"I have been saying for two weeks this horse has been flying under the radar, because (of) the path I have taken with him ... people just forgot about him," Ryan said. "His coat had just come right in this week. I put blinkers on him third-up in the Black Opal (G3) as a 2-year-old and he peaked, and he did the same today.

"I always thought we would run top three and he has beaten them easy. I don't think I have had a horse win a group 1 that easy."

Trapeze Artist, who came from the outside gate, travelled on the back of his more fancied stablemate, fifth and sixth, but on the home turn, jockey Tye Angland eased alongside Menari as the pair made their claims.

It was quickly clear who was the superior colt Saturday.

"I got onto Menari's back from an awkward gate due to nice speed in the race. I actually had to pull off his back before the turn, because I was going too good," Angland said. "I felt like the winner a long way out, but this race has been a killer for me, so I tried to stay in the moment.

"When he let go I thought the only way he was going to get beaten (was by) something from back in the field, and it would have had to be pretty good."

Trapeze Artist stormed away to win by 4 1/4 lengths from filly Champagne Cuddles to fulfill the group 1 dream of owner Bert Vieira, who retained the colt when he didn't reach his reserve as a yearling.

 "I've been very lucky. He's a beautiful horse. He's always been a beautiful horse—right from the start.
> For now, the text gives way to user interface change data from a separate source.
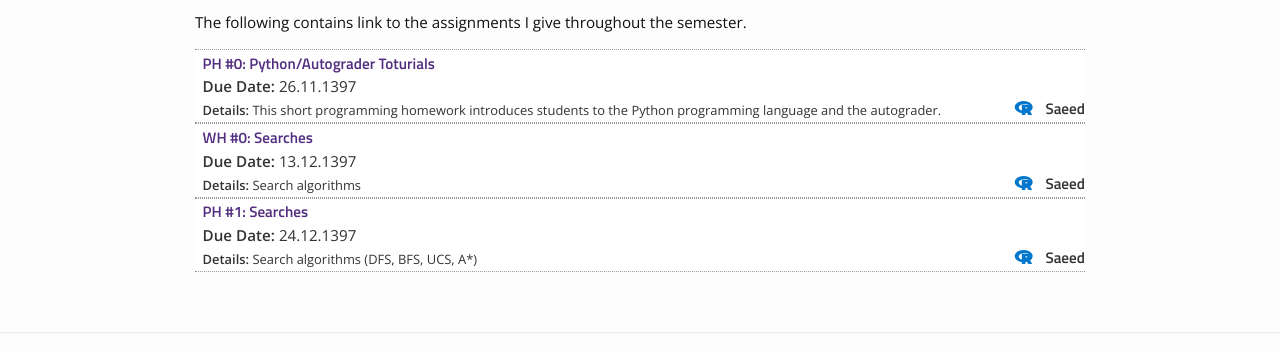
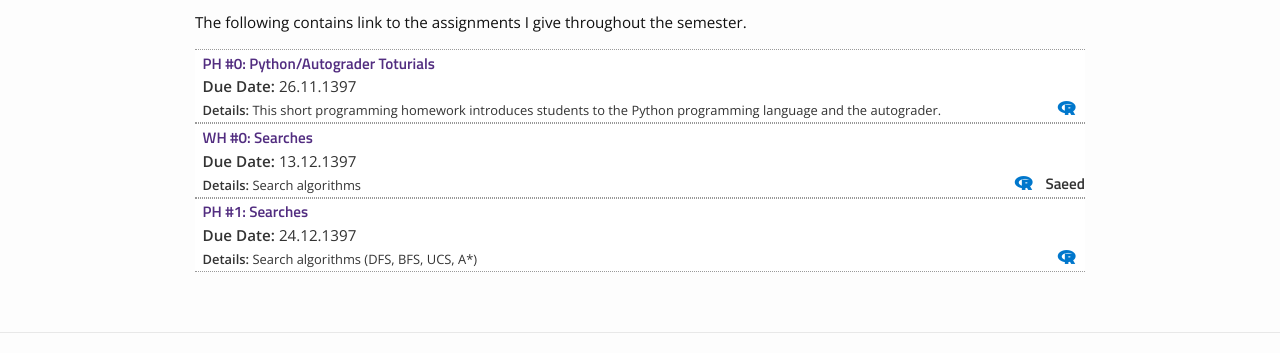
Before and after one commit to rahmanidashti/znuai, a Jekyll site: the page built from assignments.md, in a window 1280 px wide. Shown: the part 181-534 px from the top of the page. Built offline with Jekyll 4.4.1, drawn with Linux system fonts in a browser that asks for light colours; nearby versions of some CDN libraries.

Commit message:
Update assignments.md

```diff
--- a/assignments.md
+++ b/assignments.md
@@ -35,7 +35,7 @@ embedded in the user's browser, by default. The bottom right icons link to the G
 			<a href="https://github.com/{{ site.githubdir}}/tree/master/{{ assignments.dirname }}/{{ assignments.filename}}.zip">
 				<i class="fab fa-r-project"></i></a>
 			&nbsp;&nbsp;
-			{% if assignments.filename != '' %}
+			{% if assignments.filename == 'WH_0_Search' %}
 				<span>Saeed</span>
 			{% endif %}
 			<!-- <a href="https://github.com/{{ site.githubdir}}/blob/master/{{ assignments.dirname }}/{{ assignments.filename}}.pdf">
```
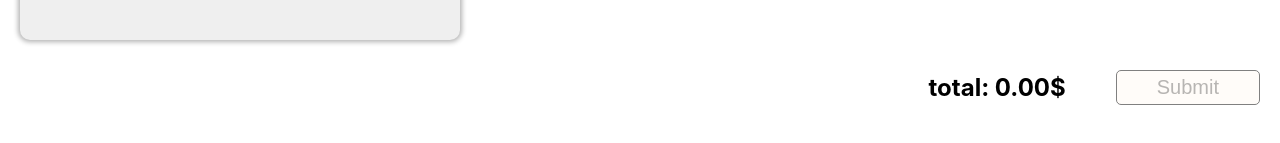
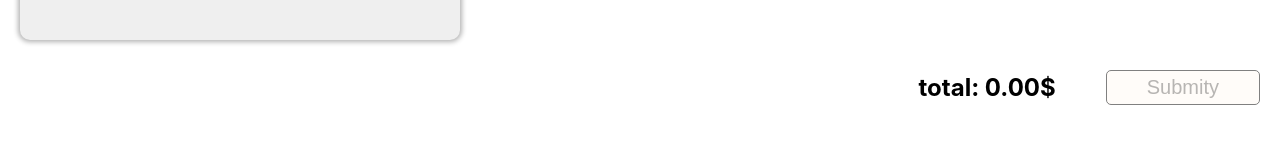
Before and after one commit to Sopelniak/Delivery-app, a React (Create React App) app: page /delivery-app/cart in a window 1280 px wide. Shown: the part 654-797 px from the top of the page. Built offline with nearby package versions, Linux system fonts and the light colour scheme.

Commit message:
Update ShoppingCartPage.jsx

```diff
--- a/src/pages/ShoppingCartPage/ShoppingCartPage.jsx
+++ b/src/pages/ShoppingCartPage/ShoppingCartPage.jsx
@@ -104,7 +104,7 @@ export function ShoppingCartPage() {
             type="submit"
             disabled={productsInCart.length > 0 ? false : true}
           >
-            Submit
+            Submity
           </Button>
         </BtnBox>
       </form>
```
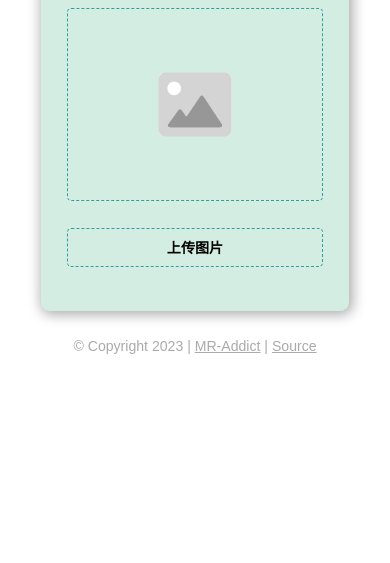
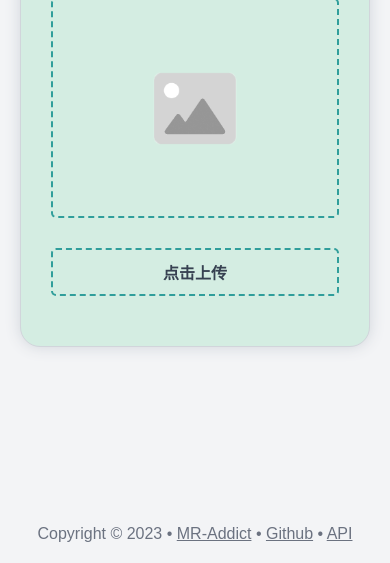
Before and after one commit to MR-Addict/captcha, a plain HTML site: page src/public/index.html in a window 390 px wide. Shown: the part 281-844 px from the top of the page. Drawn offline with Linux system fonts and the light colour scheme.

Commit message:
refator: update style and port

```diff
--- a/docker-compose.yml
+++ b/docker-compose.yml
@@ -1,8 +1,8 @@
-version: '3'
+version: "3"
 services:
   captcha:
     image: mraddict063/captcha
     container_name: captcha
     restart: unless-stopped
     ports:
-      - 8000:8000
+      - 45547:45547
--- a/src/public/index.css
+++ b/src/public/index.css
@@ -10,27 +10,30 @@ html {
 }
 
 :root {
-  --pri-bcg: #fff;
-  --pri-green: #309e9b;
-  --pri-white: #fff;
-  --pri-gray: #aaa;
-  --pri-theme: #d4ede2;
+  --green: #309e9b;
+  --gray-700: #374151;
+  --gray-500: #6b7280;
+  --gray-300: #d1d5db;
+  --gray-100: #f3f4f6;
 }
 
 /* body */
 body {
+  font-size: 1.6rem;
   min-height: 100vh;
-  background: var(--pri-bcg);
+  background: var(--gray-100);
 
   display: flex;
   flex-direction: column;
   align-items: center;
-  justify-content: center;
+  justify-content: space-between;
 }
 
 /* container */
 .container {
-  width: 50rem;
+  width: 100vw;
+  padding: 2rem;
+  max-width: 50rem;
 
   gap: 1rem;
   display: flex;
@@ -43,7 +46,7 @@ body {
 .main {
   width: 100%;
   padding: 5rem 3rem;
-  border-radius: 1rem;
+  border-radius: 2rem;
 
   gap: 3rem;
   display: flex;
@@ -51,8 +54,9 @@ body {
   align-items: center;
   justify-content: center;
 
-  background: var(--pri-theme);
-  box-shadow: 0.2rem 0.2rem 1.4rem 0.2rem var(--pri-gray);
+  background: #d4ede2;
+  border: solid 1px var(--gray-300);
+  box-shadow: 0 0 15px var(--gray-300);
 }
 
 /* form */
@@ -73,8 +77,9 @@ body {
   padding: 1rem;
   font-size: 1.6rem;
   border-radius: 0.5rem;
-  border: solid 0.2rem var(--pri-green);
+  border: solid 0.2rem var(--green);
   border-style: dashed;
+  color: var(--gray-700);
 
   font-weight: bold;
   display: block;
@@ -89,7 +94,7 @@ body {
   padding: 0.5rem;
   font-size: 1.6rem;
   border-radius: 0.5rem;
-  border: solid 0.2rem var(--pri-green);
+  border: solid 0.2rem var(--green);
   border-style: dashed;
 
   object-fit: contain;
@@ -102,7 +107,7 @@ body {
   font-size: 3.5rem;
   font-weight: bold;
   border-radius: 0.5rem;
-  color: var(--pri-green);
+  color: var(--green);
 
   display: flex;
   flex-direction: column;
@@ -112,20 +117,10 @@ body {
 
 /* footer */
 footer {
-  margin: 3rem 0;
-  font-size: 1.6rem;
-  color: var(--pri-gray);
+  margin: 2rem 0;
+  color: var(--gray-500);
 }
 
-footer a{
-  color: var(--pri-gray);
+footer a {
+  color: var(--gray-500);
 }
-
-@media screen and (max-width: 800px) {
-  html {
-    font-size: 55%;
-  }
-  .container {
-    width: 35rem;
-  }
-}
--- a/src/public/index.html
+++ b/src/public/index.html
@@ -1,24 +1,30 @@
 <!DOCTYPE html>
-<html lang="en">
+<html lang="zh-Hans">
   <head>
     <meta charset="UTF-8" />
     <link rel="shortcut icon" href="images/favicon.png" type="image/x-icon" />
-    <meta http-equiv="X-UA-Compatible" content="IE=edge" />
     <meta name="viewport" content="width=device-width, initial-scale=1.0" />
+    <meta name="description" content="Captcha识别器" />
     <link rel="stylesheet" href="index.css" />
     <script src="index.js" defer></script>
     <title>Captcha识别器</title>
   </head>
   <body>
+    <span></span>
     <div class="container">
       <div class="main">
         <p>暂无结果</p>
         <img src="images/default.png" alt="captcha" />
-        <div class="form">
-          <label for="captcha_input">上传图片</label>
-          <input type="file" name="captcha" id="captcha_input" onchange="handleUpload(event)" />
-        </div>
+        <form class="form">
+          <label for="captcha_input">点击上传</label>
+          <input required type="file" name="captcha" id="captcha_input" onchange="handleUpload(event)" />
+        </form>
       </div>
     </div>
+    <footer></footer>
+    <script>
+      const footer = document.querySelector("footer");
+      footer.innerHTML = `<span>Copyright &copy; ${new Date().getFullYear()}</span> • <a href="https://github.com/MR-Addict"> MR-Addict</a> • <a href="https://github.com/MR-Addict/captcha">Github</a> • <a href="/docs">API</a>`;
+    </script>
   </body>
 </html>
--- a/src/public/index.js
+++ b/src/public/index.js
@@ -1,10 +1,3 @@
-// load footer
-window.onload = function () {
-  const footer = document.createElement("footer");
-  footer.innerHTML = `<footer">&copy; Copyright ${new Date().getFullYear()} | <a href="https://github.com/MR-Addict">MR-Addict</a> | <a href="https://github.com/MR-Addict/captcha">Source</a></footer>`;
-  document.body.appendChild(footer);
-};
-
 // handle upload
 async function handleUpload(event) {
   const captcha = event.target.files[0];
@@ -16,7 +9,7 @@ async function handleUpload(event) {
   formData.append("captcha", captcha);
   const respone = await fetch("/", { method: "POST", body: formData });
   const message = await respone.json();
-  if (respone.ok && message.status) {
+  if (respone.ok && message.success) {
     document.querySelector(".main p").innerText = message.message;
   } else {
     document.querySelector(".main p").innerText = "识别失败";
```
Also changed, not shown: README.md, images/captcha.png, 2 other files.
It is so great that I got to race him and give him to the best trainer of Snitzels in Gerald Ryan," Vieira said. "I've spent millions on this game, and don't regret any of it, but everyone wants that group 1-winning colt and I can now say I've got that.''

Chris Roots is chief racing writer for the Sydney Morning Herald